Now, fast forward to 2016, whereas in-store mobile payments accounts for just 0.6 percent of the roughly US$ 4.65 trillion in sales for 2016, according to a report by eMarketer.
The U.S. consumer adoption of mobile wallets has developed at a much slower pace than most industry experts had predicted, and it's growing sharply off of a low base in recent years.
Then, one may be forced to ask, why mobile wallets and mobile payments have not taken off?
In some ways, mobile wallets were the solution to a problem that never existed: POS terminals using magnetic stripe cards (and later smart cards) were perfectly efficient.
The main reason that mobile wallets have not taken off, is that none of the mobile wallets on offer have succeeded in delivering a real value proposition to consumers, especially as regards checkout speed and/or financial incentives, such as discounts.
And given the proliferation of mobile wallets, there were confusion at checkouts, as many merchants are not equipped to accept them all.
Albeit, there was no clear financial benefit that would outweigh the costs of accepting card payments, which include interchange fees and the costs of installing POS terminals.

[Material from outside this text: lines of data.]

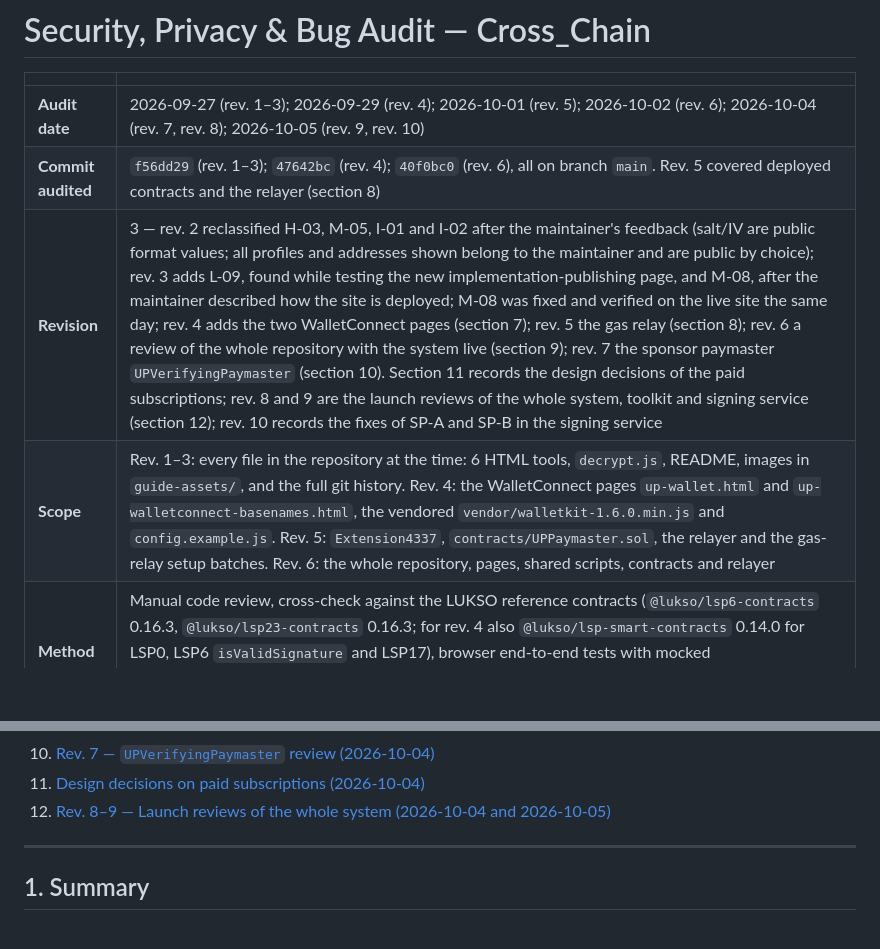
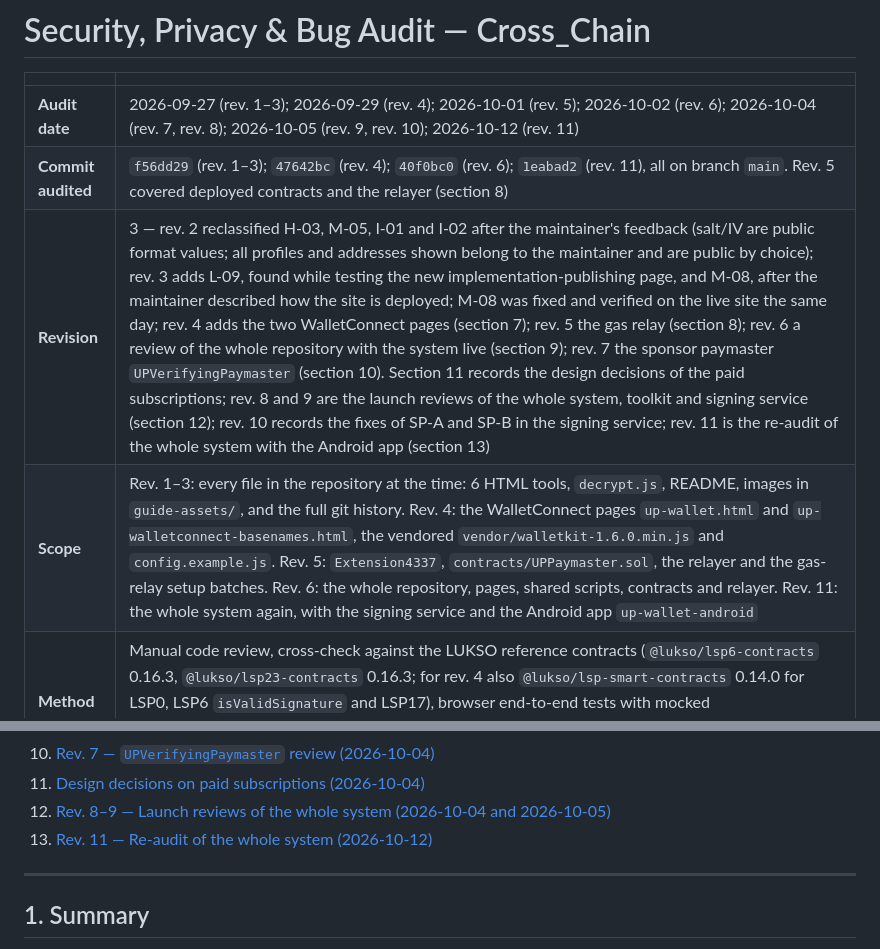
Before and after one commit to ChainIntegrate/Cross_Chain, a Markdown page: AUDIT.md, 2 parts joined by grey strips. Drawn GitHub-style; blank space fills up the shorter version.

Commit message:
AUDIT.md: list the 2026-10-12 re-audit in the header and contents; number it rev. 11
Rev. 10 was already the SP-A/SP-B fix record of 2026-10-05.

Co-Authored-By: Claude Opus 5.5 <noreply@anthropic.com>
Claude-Session: https://claude.ai/code/session_01LyvXroLy77GnnctsMuDW8x

```diff
--- a/AUDIT.md
+++ b/AUDIT.md
@@ -2,10 +2,10 @@
 
 | | |
 |---|---|
-| **Audit date** | 2026-09-27 (rev. 1–3); 2026-09-29 (rev. 4); 2026-10-01 (rev. 5); 2026-10-02 (rev. 6); 2026-10-04 (rev. 7, rev. 8); 2026-10-05 (rev. 9, rev. 10) |
-| **Commit audited** | `f56dd29` (rev. 1–3); `47642bc` (rev. 4); `40f0bc0` (rev. 6), all on branch `main`. Rev. 5 covered deployed contracts and the relayer (section 8) |
-| **Revision** | 3 — rev. 2 reclassified H-03, M-05, I-01 and I-02 after the maintainer's feedback (salt/IV are public format values; all profiles and addresses shown belong to the maintainer and are public by choice); rev. 3 adds L-09, found while testing the new implementation-publishing page, and M-08, after the maintainer described how the site is deployed; M-08 was fixed and verified on the live site the same day; rev. 4 adds the two WalletConnect pages (section 7); rev. 5 the gas relay (section 8); rev. 6 a review of the whole repository with the system live (section 9); rev. 7 the sponsor paymaster `UPVerifyingPaymaster` (section 10). Section 11 records the design decisions of the paid subscriptions; rev. 8 and 9 are the launch reviews of the whole system, toolkit and signing service (section 12); rev. 10 records the fixes of SP-A and SP-B in the signing service |
-| **Scope** | Rev. 1–3: every file in the repository at the time: 6 HTML tools, `decrypt.js`, README, images in `guide-assets/`, and the full git history. Rev. 4: the WalletConnect pages `up-wallet.html` and `up-walletconnect-basenames.html`, the vendored `vendor/walletkit-1.6.0.min.js` and `config.example.js`. Rev. 5: `Extension4337`, `contracts/UPPaymaster.sol`, the relayer and the gas-relay setup batches. Rev. 6: the whole repository, pages, shared scripts, contracts and relayer |
+| **Audit date** | 2026-09-27 (rev. 1–3); 2026-09-29 (rev. 4); 2026-10-01 (rev. 5); 2026-10-02 (rev. 6); 2026-10-04 (rev. 7, rev. 8); 2026-10-05 (rev. 9, rev. 10); 2026-10-12 (rev. 11) |
+| **Commit audited** | `f56dd29` (rev. 1–3); `47642bc` (rev. 4); `40f0bc0` (rev. 6); `1eabad2` (rev. 11), all on branch `main`. Rev. 5 covered deployed contracts and the relayer (section 8) |
+| **Revision** | 3 — rev. 2 reclassified H-03, M-05, I-01 and I-02 after the maintainer's feedback (salt/IV are public format values; all profiles and addresses shown belong to the maintainer and are public by choice); rev. 3 adds L-09, found while testing the new implementation-publishing page, and M-08, after the maintainer described how the site is deployed; M-08 was fixed and verified on the live site the same day; rev. 4 adds the two WalletConnect pages (section 7); rev. 5 the gas relay (section 8); rev. 6 a review of the whole repository with the system live (section 9); rev. 7 the sponsor paymaster `UPVerifyingPaymaster` (section 10). Section 11 records the design decisions of the paid subscriptions; rev. 8 and 9 are the launch reviews of the whole system, toolkit and signing service (section 12); rev. 10 records the fixes of SP-A and SP-B in the signing service; rev. 11 is the re-audit of the whole system with the Android app (section 13) |
+| **Scope** | Rev. 1–3: every file in the repository at the time: 6 HTML tools, `decrypt.js`, README, images in `guide-assets/`, and the full git history. Rev. 4: the WalletConnect pages `up-wallet.html` and `up-walletconnect-basenames.html`, the vendored `vendor/walletkit-1.6.0.min.js` and `config.example.js`. Rev. 5: `Extension4337`, `contracts/UPPaymaster.sol`, the relayer and the gas-relay setup batches. Rev. 6: the whole repository, pages, shared scripts, contracts and relayer. Rev. 11: the whole system again, with the signing service and the Android app `up-wallet-android` |
 | **Method** | Manual code review, cross-check against the LUKSO reference contracts (`@lukso/lsp6-contracts` 0.16.3, `@lukso/lsp23-contracts` 0.16.3; for rev. 4 also `@lukso/lsp-smart-contracts` 0.14.0 for LSP0, LSP6 `isValidSignature` and LSP17), browser end-to-end tests with mocked wallets/RPCs/WalletConnect (Playwright + Chromium), a git history review for secrets and personal data, and, for rev. 4, live tests by the maintainer on Base and Polygon mainnet |
 
 > **Not a professional audit.** Every review in this file is the maintainer's own or AI-assisted, with local tests. The paymasters and LUKSO's `Extension4337` have never had a professional audit. One is required before the paid relay service holds significant customer funds.
@@ -24,6 +24,7 @@
 10. [Rev. 7 — `UPVerifyingPaymaster` review (2026-10-04)](#10-rev-7--upverifyingpaymaster-review-2026-10-04)
 11. [Design decisions on paid subscriptions (2026-10-04)](#11-design-decisions-on-paid-subscriptions-2026-10-04)
 12. [Rev. 8–9 — Launch reviews of the whole system (2026-10-04 and 2026-10-05)](#12-rev-89--launch-reviews-of-the-whole-system-2026-10-04-and-2026-10-05)
+13. [Rev. 11 — Re-audit of the whole system (2026-10-12)](#13-rev-11--re-audit-of-the-whole-system-2026-10-12)
 
 ---
 
```
Also changed, not shown: other parts of AUDIT.md (+1 -1 lines), README.md (+1 -1 lines).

Finally, the consumers are now more aware of cyber risks, and not all are convinced that enhanced security features such as tokenization offers sufficient protection against attacks.